Andrés Neuman’s Newest Book: Barbarismos

This came out a few weeks ago, but I’ve been a little busy lately.

Andrés Neuman has a new book out in Spain called, Barbarismos (Barbarisms). It is a collection of humorous definitions of common words. Kind of reminds me of Bierce’s Devil’s Dictionary. You can read about it, get and excerpt, and see a video all at Paginas de Espuma, the publisher.

Here are a few samples (with my translation)

bandera. Trapo de bajo coste y alto precio.

flag. Rag of low price and high cost.

búsqueda. Hallazgo casual de otra cosa.

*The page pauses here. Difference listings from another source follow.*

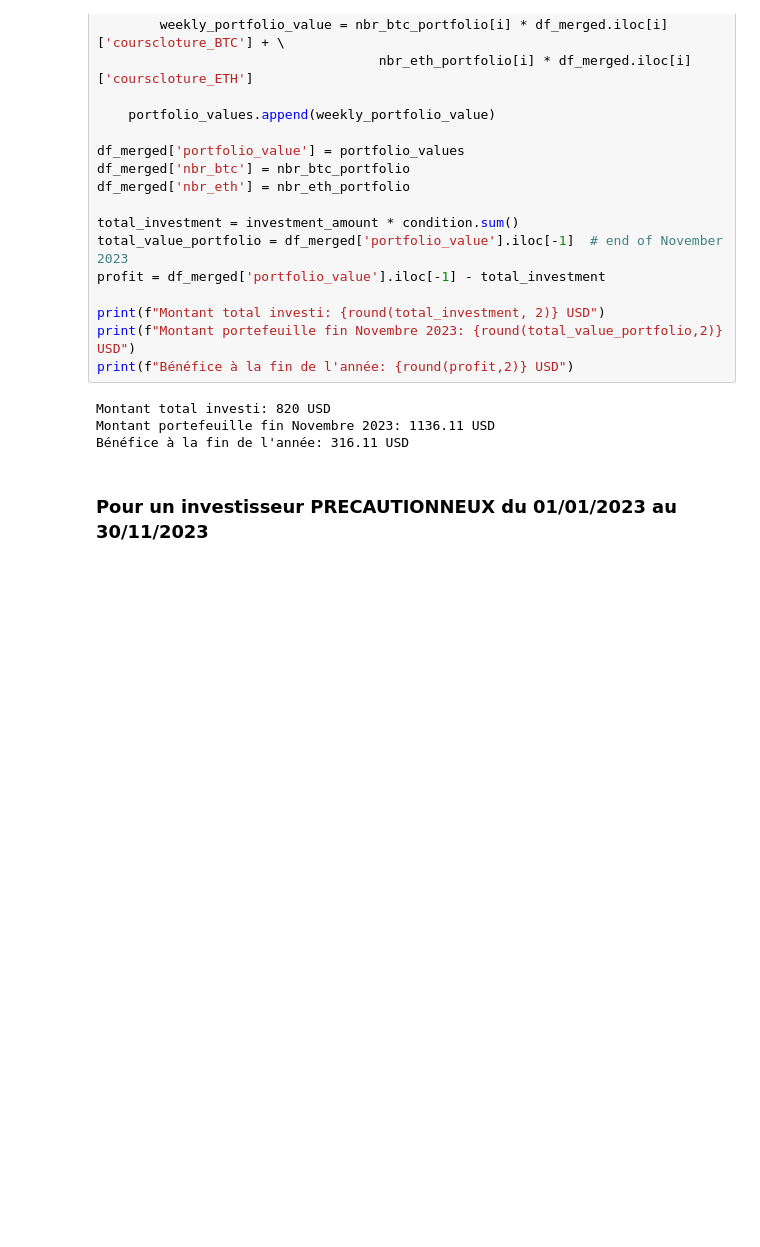
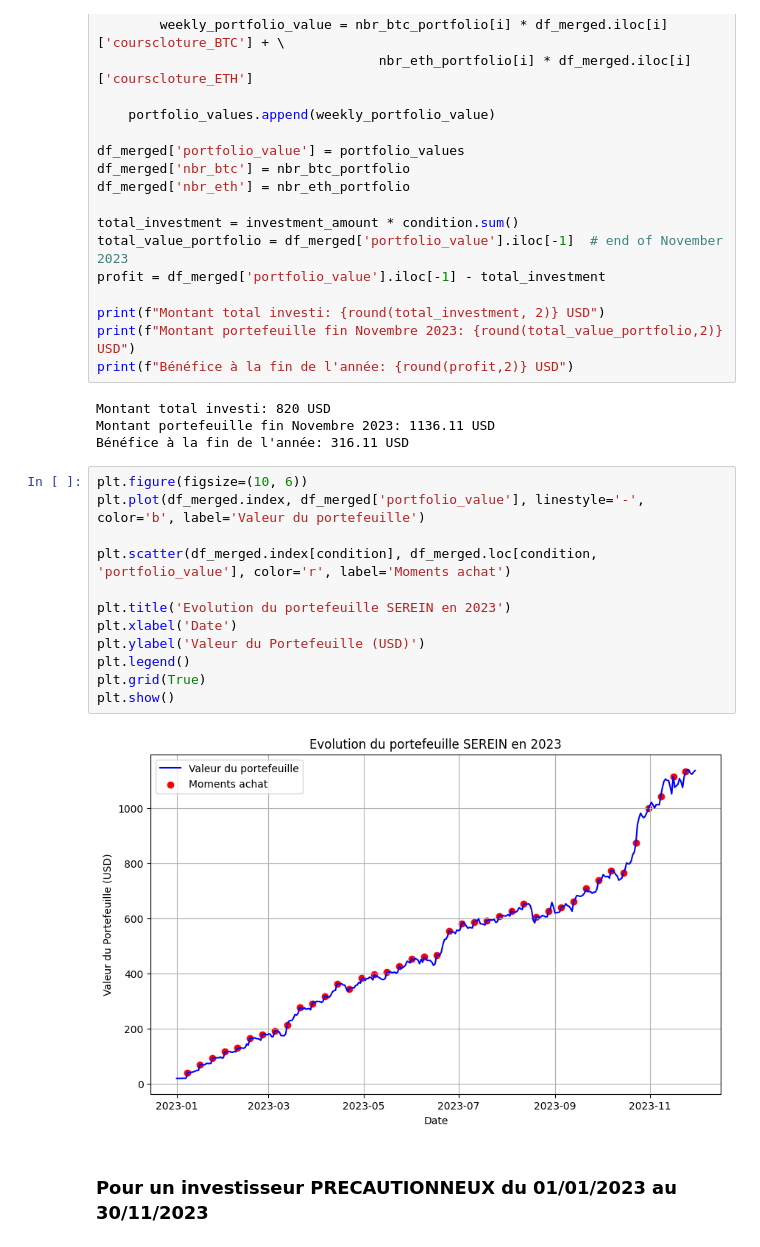
Before and after one commit to EarnFounders/GraphPerf2023, a Jupyter notebook: Graph.ipynb, the cells around one changed output. Saved outputs shown, nothing was run; the diff lists cells and outputs as text; blank space fills up the shorter version.

```diff
--- a/Graph.ipynb
+++ b/Graph.ipynb
@@ -212,6 +165,20 @@ print(f"Bénéfice à la fin de l'année: {round(profit,2)} USD")
 Montant total investi: 820 USD
 Montant portefeuille fin Novembre 2023: 1136.11 USD
 Bénéfice à la fin de l'année: 316.11 USD
+# %%
+plt.figure(figsize=(10, 6))
+plt.plot(df_merged.index, df_merged['portfolio_value'], linestyle='-', color='b', label='Valeur du portefeuille')
+
+plt.scatter(df_merged.index[condition], df_merged.loc[condition, 'portfolio_value'], color='r', label='Moments achat')
+
+plt.title('Evolution du portefeuille SEREIN en 2023')
+plt.xlabel('Date')
+plt.ylabel('Valeur du Portefeuille (USD)')
+plt.legend()
+plt.grid(True)
+plt.show()
+# %% [output]
+[figure, added]
 # %% [markdown]
 ### Pour un investisseur PRECAUTIONNEUX du 01/01/2023 au 30/11/2023
 # %%
```
Also changed, not shown: parts of 2 cells of this notebook.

search. Casual discovery of something else.

cuentista. Mentiroso que busca la verdad un poco más lejos.

storyteller. Liar that searches for the truth a little bit father away.

democracia. Ruina griega. || 2. ~ parlamentaria: oxímoron.

democracy. Greek ruin || Member of parliament: oxymoron

escritura. Autobiografía colectiva.

writing. Collective autobiography.

 

Interview with Andrés Neuman at Revista de Letras

There is a short but interesting review with Andrés Neuman, a favorite of this blog, that is worth a read over at Revista de Letras:

Su primera novela, Bariloche (1999), publicada cuando contaba 22 años, fue finalista del premio Herralde. Con El viajero del siglo (2009), obra que obtuvo, entre otros, el Premio Alfaguara y el Premio de la Crítica, le llega el reconocimiento definitivo. Escritor en toda la extensión del término, Andrés Neuman figura entre los autores más versátiles de las lenguas hispanas, con más de 20 títulos publicados, entre poesía, cuento, novela y ensayo. Conversamos con él sobre géneros y creación literaria.

Me gustaría empezar la entrevista hablando de géneros. Salta a la vista que pareces hallarte igualmente cómodo escribiendo poesía, ensayo, cuento o novela. Has practicado, también, el aforismo, género poco habitual en las letras hispanas. ¿Cuál crees que pueda ser el motivo de contar con tan pocos autores en éste género?
Más que cómodo, al saltar de un género a otro intento quizá sentirme voluntariamente incómodo. O sea, en estado de tensión lingüística. No comparto la idea de dominar el oficio literario, si entendemos por ello la adquisición progresiva de una experiencia mediante la cual escribir sería cada vez más fácil. A mí escribir me parece algo cada vez más raro. Me siento literalmente un principiante: alguien enamorado del principio de la escritura, cuando es una mezcla de incertidumbre, entusiasmo y miedo. En ese sentido el aforismo parece un terreno particularmente propicio, porque pasa de la nada a la idea, del vacío a la música en una sola línea. Tiene algo abismal. Y te enfrenta de manera inmediata con tus errores y tu puntería. Es cierto que la tradición del aforismo ha abundado en otras culturas, más proclives quizás a la unión de poesía y pensamiento y, en definitiva, históricamente más ligadas a la Ilustración

Short Story “Una partida” from Andrés Neuman at Ojo Seco

Ojo Seco has an unpublished short story from Andrés Neuman (Spanish Only). It is short, but quite good.

Hacía casi diez años que mi amigo Riquelme y yo no nos veíamos. Nunca ha sido fácil coincidir. Él vive en Chile, yo en Andalucía. Él detesta los aviones, yo apenas tengo tiempo para viajes. Él es especialista en páncreas, a mí no me interesa la ciencia. Él tiene que hacer guardias todas las semanas, yo es raro el día que no tengo compromisos familiares. Él se mantiene soltero, yo tengo cuatro hijos. Pese a ser atractivo, o por culpa de serlo, a Riquelme le cuesta encontrar pareja estable. Yo (para qué engañarme a mi edad) soy tirando a feo, me gusta la vida casera y me intimida la selva del ocio nocturno. Él reaparece muy de vez en cuando en mi correo, yo no suelo llamar demasiado por teléfono…